Stored data
»»
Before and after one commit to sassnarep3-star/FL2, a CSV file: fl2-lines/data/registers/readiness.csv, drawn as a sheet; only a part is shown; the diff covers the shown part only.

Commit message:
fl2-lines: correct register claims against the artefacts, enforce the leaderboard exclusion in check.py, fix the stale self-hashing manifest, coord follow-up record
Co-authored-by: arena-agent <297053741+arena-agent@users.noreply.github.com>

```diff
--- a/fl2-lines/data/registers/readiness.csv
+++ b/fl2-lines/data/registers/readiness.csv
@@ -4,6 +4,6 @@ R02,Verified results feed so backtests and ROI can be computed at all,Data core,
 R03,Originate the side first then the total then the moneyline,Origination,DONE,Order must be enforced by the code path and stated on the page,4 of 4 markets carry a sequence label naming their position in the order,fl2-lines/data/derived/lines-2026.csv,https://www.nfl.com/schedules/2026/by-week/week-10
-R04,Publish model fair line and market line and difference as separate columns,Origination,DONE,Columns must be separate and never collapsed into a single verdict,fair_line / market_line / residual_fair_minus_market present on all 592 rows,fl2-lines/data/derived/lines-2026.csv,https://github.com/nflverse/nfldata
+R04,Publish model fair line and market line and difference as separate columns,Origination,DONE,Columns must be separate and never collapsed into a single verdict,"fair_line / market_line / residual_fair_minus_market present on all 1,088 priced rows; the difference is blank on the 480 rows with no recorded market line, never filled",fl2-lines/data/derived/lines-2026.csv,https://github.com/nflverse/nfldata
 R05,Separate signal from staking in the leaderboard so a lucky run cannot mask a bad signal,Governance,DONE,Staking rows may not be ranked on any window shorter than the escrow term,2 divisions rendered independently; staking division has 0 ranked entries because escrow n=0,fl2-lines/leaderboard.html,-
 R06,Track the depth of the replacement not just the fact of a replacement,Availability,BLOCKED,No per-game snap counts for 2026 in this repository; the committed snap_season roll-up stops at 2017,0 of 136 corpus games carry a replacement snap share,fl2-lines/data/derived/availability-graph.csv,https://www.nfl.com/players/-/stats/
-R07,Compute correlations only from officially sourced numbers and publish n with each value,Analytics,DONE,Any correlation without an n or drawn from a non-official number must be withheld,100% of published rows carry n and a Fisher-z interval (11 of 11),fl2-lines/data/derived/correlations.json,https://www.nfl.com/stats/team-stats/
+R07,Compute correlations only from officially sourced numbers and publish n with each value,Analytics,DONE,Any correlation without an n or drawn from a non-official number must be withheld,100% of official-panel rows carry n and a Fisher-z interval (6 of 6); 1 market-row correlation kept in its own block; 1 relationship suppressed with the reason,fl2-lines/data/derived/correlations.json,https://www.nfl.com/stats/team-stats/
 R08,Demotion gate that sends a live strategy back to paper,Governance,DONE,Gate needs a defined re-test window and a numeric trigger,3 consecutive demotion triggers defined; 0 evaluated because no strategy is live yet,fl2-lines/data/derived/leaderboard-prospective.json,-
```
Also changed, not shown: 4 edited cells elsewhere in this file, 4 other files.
««
Assignment
Return the records in full. Omit nothing.

Written response
Before and after one commit to sassnarep3-star/FL2, a CSV file: fl2-lines/data/registers/readiness.csv, drawn as a sheet; only a part is shown; the diff covers the shown part only.

Commit message:
fl2-lines: correct register claims against the artefacts, enforce the leaderboard exclusion in check.py, fix the stale self-hashing manifest, coord follow-up record
Co-authored-by: arena-agent <297053741+arena-agent@users.noreply.github.com>

```diff
--- a/fl2-lines/data/registers/readiness.csv
+++ b/fl2-lines/data/registers/readiness.csv
@@ -4,6 +4,6 @@ R02,Verified results feed so backtests and ROI can be computed at all,Data core,
 R03,Originate the side first then the total then the moneyline,Origination,DONE,Order must be enforced by the code path and stated on the page,4 of 4 markets carry a sequence label naming their position in the order,fl2-lines/data/derived/lines-2026.csv,https://www.nfl.com/schedules/2026/by-week/week-10
-R04,Publish model fair line and market line and difference as separate columns,Origination,DONE,Columns must be separate and never collapsed into a single verdict,fair_line / market_line / residual_fair_minus_market present on all 592 rows,fl2-lines/data/derived/lines-2026.csv,https://github.com/nflverse/nfldata
+R04,Publish model fair line and market line and difference as separate columns,Origination,DONE,Columns must be separate and never collapsed into a single verdict,"fair_line / market_line / residual_fair_minus_market present on all 1,088 priced rows; the difference is blank on the 480 rows with no recorded market line, never filled",fl2-lines/data/derived/lines-2026.csv,https://github.com/nflverse/nfldata
 R05,Separate signal from staking in the leaderboard so a lucky run cannot mask a bad signal,Governance,DONE,Staking rows may not be ranked on any window shorter than the escrow term,2 divisions rendered independently; staking division has 0 ranked entries because escrow n=0,fl2-lines/leaderboard.html,-
 R06,Track the depth of the replacement not just the fact of a replacement,Availability,BLOCKED,No per-game snap counts for 2026 in this repository; the committed snap_season roll-up stops at 2017,0 of 136 corpus games carry a replacement snap share,fl2-lines/data/derived/availability-graph.csv,https://www.nfl.com/players/-/stats/
-R07,Compute correlations only from officially sourced numbers and publish n with each value,Analytics,DONE,Any correlation without an n or drawn from a non-official number must be withheld,100% of published rows carry n and a Fisher-z interval (11 of 11),fl2-lines/data/derived/correlations.json,https://www.nfl.com/stats/team-stats/
+R07,Compute correlations only from officially sourced numbers and publish n with each value,Analytics,DONE,Any correlation without an n or drawn from a non-official number must be withheld,100% of official-panel rows carry n and a Fisher-z interval (6 of 6); 1 market-row correlation kept in its own block; 1 relationship suppressed with the reason,fl2-lines/data/derived/correlations.json,https://www.nfl.com/stats/team-stats/
 R08,Demotion gate that sends a live strategy back to paper,Governance,DONE,Gate needs a defined re-test window and a numeric trigger,3 consecutive demotion triggers defined; 0 evaluated because no strategy is live yet,fl2-lines/data/derived/leaderboard-prospective.json,-
```
Also changed, not shown: 4 edited cells elsewhere in this file, 4 other files.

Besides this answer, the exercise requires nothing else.